+++ Data extract
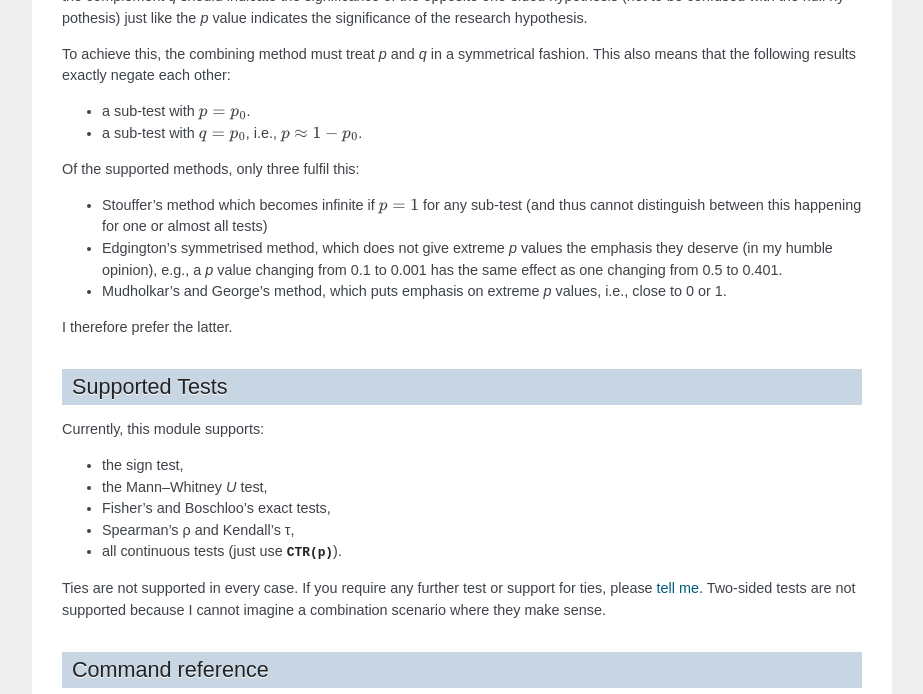
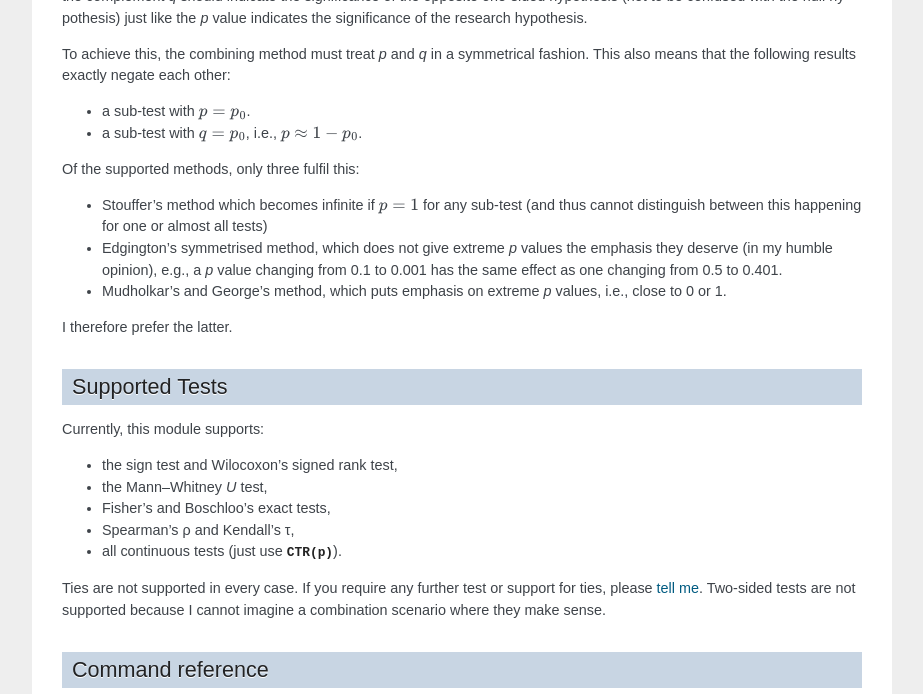
Before and after one commit to BPSB/combine-p-values-discrete, a Sphinx documentation site: the page built from docs/index.rst, in a window 1280 px wide and 900 px high, scrolled down 3627 px, cut to the strip 0-694 px from the top of the window. Shown: the whole strip, without its empty margins (198-1121 px from the left). Built offline with Sphinx 7.4.7, drawn with Linux system fonts in a browser that asks for light colours; the version number could not be read and is left out.

Commit message:
Mentioned support of Wilcoxon’s signed rank test.

```diff
--- a/docs/index.rst
+++ b/docs/index.rst
@@ -191,7 +191,7 @@ Supported Tests
 
 Currently, this module supports:
 
-* the sign test,
+* the sign test and Wilocoxon’s signed rank test,
 * the Mann–Whitney *U* test,
 * Fisher’s and Boschloo’s exact tests,
 * Spearman’s ρ and Kendall’s τ,
```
++++++
▶ [Your task]
Each entry is to be returned as it stands, and each picture is to be left out.

▶ [Response]
Before and after one commit to BPSB/combine-p-values-discrete, a Sphinx documentation site: the page built from docs/index.rst, in a window 1280 px wide and 900 px high, scrolled down 3627 px, cut to the strip 0-694 px from the top of the window. Shown: the whole strip, without its empty margins (198-1121 px from the left). Built offline with Sphinx 7.4.7, drawn with Linux system fonts in a browser that asks for light colours; the version number could not be read and is left out.

Commit message:
Mentioned support of Wilcoxon’s signed rank test.

```diff
--- a/docs/index.rst
+++ b/docs/index.rst
@@ -191,7 +191,7 @@ Supported Tests
 
 Currently, this module supports:
 
-* the sign test,
+* the sign test and Wilocoxon’s signed rank test,
 * the Mann–Whitney *U* test,
 * Fisher’s and Boschloo’s exact tests,
 * Spearman’s ρ and Kendall’s τ,
```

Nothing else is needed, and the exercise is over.